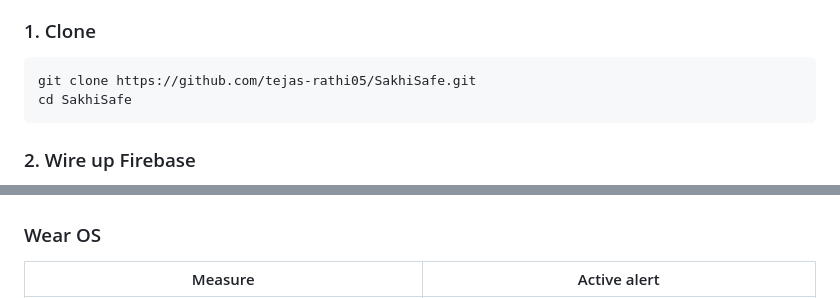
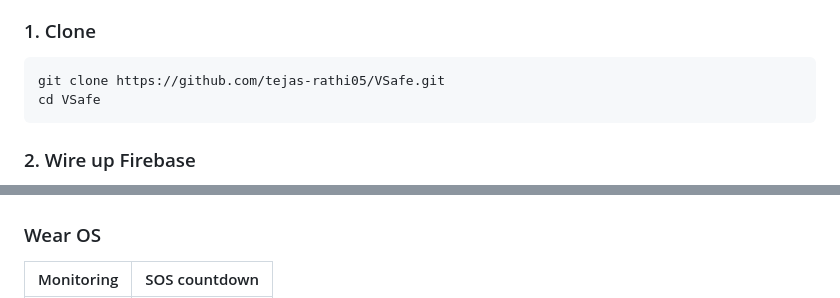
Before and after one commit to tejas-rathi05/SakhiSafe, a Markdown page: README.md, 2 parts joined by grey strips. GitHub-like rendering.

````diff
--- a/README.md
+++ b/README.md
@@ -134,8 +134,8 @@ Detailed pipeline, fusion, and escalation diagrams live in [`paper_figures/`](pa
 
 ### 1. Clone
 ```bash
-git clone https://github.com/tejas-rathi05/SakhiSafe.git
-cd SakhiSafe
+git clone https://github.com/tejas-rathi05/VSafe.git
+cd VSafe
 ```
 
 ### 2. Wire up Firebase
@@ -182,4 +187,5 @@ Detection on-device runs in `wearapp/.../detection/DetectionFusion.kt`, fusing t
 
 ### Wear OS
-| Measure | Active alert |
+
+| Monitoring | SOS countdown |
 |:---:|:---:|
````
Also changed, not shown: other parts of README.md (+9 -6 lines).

■ Exercise description ■
Lines with the word "README" in the data need counting; report the count alone.

■ Response ■
4